#### What you have to do:
Repeat nothing but the lines below running from the one containing "The separator also" to the one containing "Also changed, not shown: 14 other files.". Keep both end lines.

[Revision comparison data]
•••••
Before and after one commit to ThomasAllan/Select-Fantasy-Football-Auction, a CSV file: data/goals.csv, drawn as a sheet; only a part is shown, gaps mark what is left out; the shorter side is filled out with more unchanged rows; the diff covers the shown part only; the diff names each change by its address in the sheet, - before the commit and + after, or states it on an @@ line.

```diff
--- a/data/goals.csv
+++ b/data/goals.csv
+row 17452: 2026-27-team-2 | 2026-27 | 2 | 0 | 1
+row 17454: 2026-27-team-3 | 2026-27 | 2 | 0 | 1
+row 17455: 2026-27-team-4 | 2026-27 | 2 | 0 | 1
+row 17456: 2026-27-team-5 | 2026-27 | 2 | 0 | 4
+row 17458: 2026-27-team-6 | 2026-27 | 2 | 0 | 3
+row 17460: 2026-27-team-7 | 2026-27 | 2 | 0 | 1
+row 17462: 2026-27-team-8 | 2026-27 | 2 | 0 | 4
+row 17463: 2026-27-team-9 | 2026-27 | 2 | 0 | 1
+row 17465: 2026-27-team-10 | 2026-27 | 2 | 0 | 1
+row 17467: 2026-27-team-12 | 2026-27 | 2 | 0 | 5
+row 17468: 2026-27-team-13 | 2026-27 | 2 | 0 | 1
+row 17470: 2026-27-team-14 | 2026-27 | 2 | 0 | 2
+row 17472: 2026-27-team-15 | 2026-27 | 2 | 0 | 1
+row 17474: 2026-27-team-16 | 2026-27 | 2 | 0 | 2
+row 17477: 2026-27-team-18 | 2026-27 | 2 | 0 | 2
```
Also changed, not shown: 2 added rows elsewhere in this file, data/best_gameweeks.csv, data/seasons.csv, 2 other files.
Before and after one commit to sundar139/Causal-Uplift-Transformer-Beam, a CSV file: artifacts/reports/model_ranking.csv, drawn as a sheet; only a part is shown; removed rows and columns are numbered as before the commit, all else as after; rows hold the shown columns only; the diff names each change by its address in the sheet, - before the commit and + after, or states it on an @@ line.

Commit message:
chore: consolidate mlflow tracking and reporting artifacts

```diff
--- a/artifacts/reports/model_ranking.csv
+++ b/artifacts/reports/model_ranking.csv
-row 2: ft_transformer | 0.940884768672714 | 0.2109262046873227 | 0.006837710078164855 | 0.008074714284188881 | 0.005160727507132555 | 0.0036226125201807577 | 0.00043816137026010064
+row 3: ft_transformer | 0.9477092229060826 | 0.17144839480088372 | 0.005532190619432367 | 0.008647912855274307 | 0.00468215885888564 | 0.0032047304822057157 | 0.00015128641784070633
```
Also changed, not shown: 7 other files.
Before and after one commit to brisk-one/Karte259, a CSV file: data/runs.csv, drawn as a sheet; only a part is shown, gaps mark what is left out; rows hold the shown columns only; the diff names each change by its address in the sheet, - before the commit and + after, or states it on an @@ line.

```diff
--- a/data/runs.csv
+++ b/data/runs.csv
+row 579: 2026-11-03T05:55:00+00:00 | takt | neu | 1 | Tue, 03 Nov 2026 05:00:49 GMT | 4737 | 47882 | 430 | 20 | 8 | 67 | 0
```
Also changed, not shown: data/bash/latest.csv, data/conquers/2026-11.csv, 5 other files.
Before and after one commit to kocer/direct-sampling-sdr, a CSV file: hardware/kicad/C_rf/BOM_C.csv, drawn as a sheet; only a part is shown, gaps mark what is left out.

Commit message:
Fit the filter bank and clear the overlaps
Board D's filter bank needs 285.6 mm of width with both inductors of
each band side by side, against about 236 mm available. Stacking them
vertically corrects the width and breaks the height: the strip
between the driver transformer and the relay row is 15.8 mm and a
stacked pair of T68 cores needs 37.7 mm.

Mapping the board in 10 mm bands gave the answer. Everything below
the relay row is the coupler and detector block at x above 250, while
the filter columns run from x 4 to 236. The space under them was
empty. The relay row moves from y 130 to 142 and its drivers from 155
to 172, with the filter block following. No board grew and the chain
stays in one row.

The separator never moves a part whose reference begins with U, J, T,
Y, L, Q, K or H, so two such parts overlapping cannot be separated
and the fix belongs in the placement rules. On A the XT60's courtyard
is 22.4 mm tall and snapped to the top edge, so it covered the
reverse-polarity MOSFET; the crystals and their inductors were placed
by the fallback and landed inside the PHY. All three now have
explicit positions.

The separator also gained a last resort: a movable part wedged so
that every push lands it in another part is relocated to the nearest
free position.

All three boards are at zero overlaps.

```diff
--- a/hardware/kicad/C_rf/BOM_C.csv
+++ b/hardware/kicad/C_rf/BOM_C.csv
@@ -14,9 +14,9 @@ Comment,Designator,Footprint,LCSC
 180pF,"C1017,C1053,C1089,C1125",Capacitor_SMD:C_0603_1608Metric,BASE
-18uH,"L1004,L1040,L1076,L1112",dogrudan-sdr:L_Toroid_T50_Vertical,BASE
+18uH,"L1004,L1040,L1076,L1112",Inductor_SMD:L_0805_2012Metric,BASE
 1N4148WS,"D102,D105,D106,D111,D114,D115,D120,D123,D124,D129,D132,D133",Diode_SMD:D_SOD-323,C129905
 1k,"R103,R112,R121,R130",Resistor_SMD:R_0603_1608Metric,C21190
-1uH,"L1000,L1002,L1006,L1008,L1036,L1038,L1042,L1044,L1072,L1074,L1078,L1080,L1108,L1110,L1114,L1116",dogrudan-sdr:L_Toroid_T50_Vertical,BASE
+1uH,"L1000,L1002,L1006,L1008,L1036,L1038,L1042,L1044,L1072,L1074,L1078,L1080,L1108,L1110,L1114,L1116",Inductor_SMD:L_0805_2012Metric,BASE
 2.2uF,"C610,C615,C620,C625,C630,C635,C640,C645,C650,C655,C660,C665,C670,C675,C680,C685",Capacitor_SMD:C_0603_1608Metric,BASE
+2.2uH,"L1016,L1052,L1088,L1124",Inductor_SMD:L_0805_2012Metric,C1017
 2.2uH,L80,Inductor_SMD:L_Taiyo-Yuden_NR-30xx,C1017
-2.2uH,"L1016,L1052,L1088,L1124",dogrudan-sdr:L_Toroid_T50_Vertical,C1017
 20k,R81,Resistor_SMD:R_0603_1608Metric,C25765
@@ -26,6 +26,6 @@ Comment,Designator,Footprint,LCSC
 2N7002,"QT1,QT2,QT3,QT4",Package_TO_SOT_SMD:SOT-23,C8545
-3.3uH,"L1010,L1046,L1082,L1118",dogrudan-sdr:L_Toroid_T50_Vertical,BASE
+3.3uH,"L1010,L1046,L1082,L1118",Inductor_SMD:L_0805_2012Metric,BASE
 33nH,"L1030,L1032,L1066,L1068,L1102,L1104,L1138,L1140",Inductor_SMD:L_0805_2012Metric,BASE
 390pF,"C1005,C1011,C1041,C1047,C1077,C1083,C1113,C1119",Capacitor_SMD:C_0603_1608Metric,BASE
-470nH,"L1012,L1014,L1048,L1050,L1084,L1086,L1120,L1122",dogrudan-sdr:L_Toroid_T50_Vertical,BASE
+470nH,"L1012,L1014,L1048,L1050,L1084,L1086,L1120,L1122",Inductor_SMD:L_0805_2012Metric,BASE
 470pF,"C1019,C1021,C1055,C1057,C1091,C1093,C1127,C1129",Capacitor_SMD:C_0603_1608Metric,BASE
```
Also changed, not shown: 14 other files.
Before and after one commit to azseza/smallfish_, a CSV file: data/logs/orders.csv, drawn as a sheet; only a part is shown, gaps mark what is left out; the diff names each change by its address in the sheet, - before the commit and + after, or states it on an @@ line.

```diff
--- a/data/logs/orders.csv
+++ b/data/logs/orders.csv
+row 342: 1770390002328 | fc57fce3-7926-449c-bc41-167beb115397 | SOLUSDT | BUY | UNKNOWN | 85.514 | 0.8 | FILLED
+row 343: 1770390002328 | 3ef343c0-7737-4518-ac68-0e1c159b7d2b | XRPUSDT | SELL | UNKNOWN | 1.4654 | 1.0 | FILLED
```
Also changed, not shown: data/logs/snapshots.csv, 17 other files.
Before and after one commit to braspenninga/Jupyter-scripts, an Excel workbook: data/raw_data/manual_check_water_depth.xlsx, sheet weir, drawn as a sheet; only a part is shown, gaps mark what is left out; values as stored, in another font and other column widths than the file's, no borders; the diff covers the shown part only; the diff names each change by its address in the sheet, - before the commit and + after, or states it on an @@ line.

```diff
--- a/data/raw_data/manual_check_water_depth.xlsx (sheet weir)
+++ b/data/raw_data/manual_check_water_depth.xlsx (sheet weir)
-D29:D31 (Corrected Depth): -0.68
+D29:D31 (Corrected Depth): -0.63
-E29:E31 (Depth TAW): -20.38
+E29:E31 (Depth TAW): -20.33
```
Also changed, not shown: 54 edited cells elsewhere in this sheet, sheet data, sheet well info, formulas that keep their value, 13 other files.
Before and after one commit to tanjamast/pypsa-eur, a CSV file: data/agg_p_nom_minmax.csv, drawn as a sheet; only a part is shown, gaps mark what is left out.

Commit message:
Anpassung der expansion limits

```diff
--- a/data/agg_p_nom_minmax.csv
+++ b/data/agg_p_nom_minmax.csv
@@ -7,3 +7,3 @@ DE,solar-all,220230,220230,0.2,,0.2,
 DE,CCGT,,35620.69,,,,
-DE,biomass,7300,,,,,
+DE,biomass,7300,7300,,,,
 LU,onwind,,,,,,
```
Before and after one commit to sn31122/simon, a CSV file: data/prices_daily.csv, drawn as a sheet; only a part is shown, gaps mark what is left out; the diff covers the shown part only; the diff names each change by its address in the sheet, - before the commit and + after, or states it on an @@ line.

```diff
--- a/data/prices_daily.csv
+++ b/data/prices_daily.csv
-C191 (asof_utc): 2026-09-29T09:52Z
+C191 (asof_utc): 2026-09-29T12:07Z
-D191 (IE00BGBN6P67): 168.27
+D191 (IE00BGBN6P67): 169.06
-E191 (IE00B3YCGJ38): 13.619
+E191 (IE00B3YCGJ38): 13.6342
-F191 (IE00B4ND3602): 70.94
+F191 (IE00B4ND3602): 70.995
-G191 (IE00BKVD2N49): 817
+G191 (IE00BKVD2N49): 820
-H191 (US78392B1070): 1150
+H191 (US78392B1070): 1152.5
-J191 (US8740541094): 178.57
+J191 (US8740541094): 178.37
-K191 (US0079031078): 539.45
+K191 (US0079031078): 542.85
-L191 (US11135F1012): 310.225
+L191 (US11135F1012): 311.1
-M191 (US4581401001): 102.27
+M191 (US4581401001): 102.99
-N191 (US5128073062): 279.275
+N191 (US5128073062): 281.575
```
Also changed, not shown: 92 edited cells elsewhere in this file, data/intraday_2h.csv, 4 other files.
•••••
#### Answer for this exercise:
The separator also gained a last resort: a movable part wedged so
that every push lands it in another part is relocated to the nearest
free position.

All three boards are at zero overlaps.

```diff
--- a/hardware/kicad/C_rf/BOM_C.csv
+++ b/hardware/kicad/C_rf/BOM_C.csv
@@ -14,9 +14,9 @@ Comment,Designator,Footprint,LCSC
 180pF,"C1017,C1053,C1089,C1125",Capacitor_SMD:C_0603_1608Metric,BASE
-18uH,"L1004,L1040,L1076,L1112",dogrudan-sdr:L_Toroid_T50_Vertical,BASE
+18uH,"L1004,L1040,L1076,L1112",Inductor_SMD:L_0805_2012Metric,BASE
 1N4148WS,"D102,D105,D106,D111,D114,D115,D120,D123,D124,D129,D132,D133",Diode_SMD:D_SOD-323,C129905
 1k,"R103,R112,R121,R130",Resistor_SMD:R_0603_1608Metric,C21190
-1uH,"L1000,L1002,L1006,L1008,L1036,L1038,L1042,L1044,L1072,L1074,L1078,L1080,L1108,L1110,L1114,L1116",dogrudan-sdr:L_Toroid_T50_Vertical,BASE
+1uH,"L1000,L1002,L1006,L1008,L1036,L1038,L1042,L1044,L1072,L1074,L1078,L1080,L1108,L1110,L1114,L1116",Inductor_SMD:L_0805_2012Metric,BASE
 2.2uF,"C610,C615,C620,C625,C630,C635,C640,C645,C650,C655,C660,C665,C670,C675,C680,C685",Capacitor_SMD:C_0603_1608Metric,BASE
+2.2uH,"L1016,L1052,L1088,L1124",Inductor_SMD:L_0805_2012Metric,C1017
 2.2uH,L80,Inductor_SMD:L_Taiyo-Yuden_NR-30xx,C1017
-2.2uH,"L1016,L1052,L1088,L1124",dogrudan-sdr:L_Toroid_T50_Vertical,C1017
 20k,R81,Resistor_SMD:R_0603_1608Metric,C25765
@@ -26,6 +26,6 @@ Comment,Designator,Footprint,LCSC
 2N7002,"QT1,QT2,QT3,QT4",Package_TO_SOT_SMD:SOT-23,C8545
-3.3uH,"L1010,L1046,L1082,L1118",dogrudan-sdr:L_Toroid_T50_Vertical,BASE
+3.3uH,"L1010,L1046,L1082,L1118",Inductor_SMD:L_0805_2012Metric,BASE
 33nH,"L1030,L1032,L1066,L1068,L1102,L1104,L1138,L1140",Inductor_SMD:L_0805_2012Metric,BASE
 390pF,"C1005,C1011,C1041,C1047,C1077,C1083,C1113,C1119",Capacitor_SMD:C_0603_1608Metric,BASE
-470nH,"L1012,L1014,L1048,L1050,L1084,L1086,L1120,L1122",dogrudan-sdr:L_Toroid_T50_Vertical,BASE
+470nH,"L1012,L1014,L1048,L1050,L1084,L1086,L1120,L1122",Inductor_SMD:L_0805_2012Metric,BASE
 470pF,"C1019,C1021,C1055,C1057,C1091,C1093,C1127,C1129",Capacitor_SMD:C_0603_1608Metric,BASE
```
Also changed, not shown: 14 other files.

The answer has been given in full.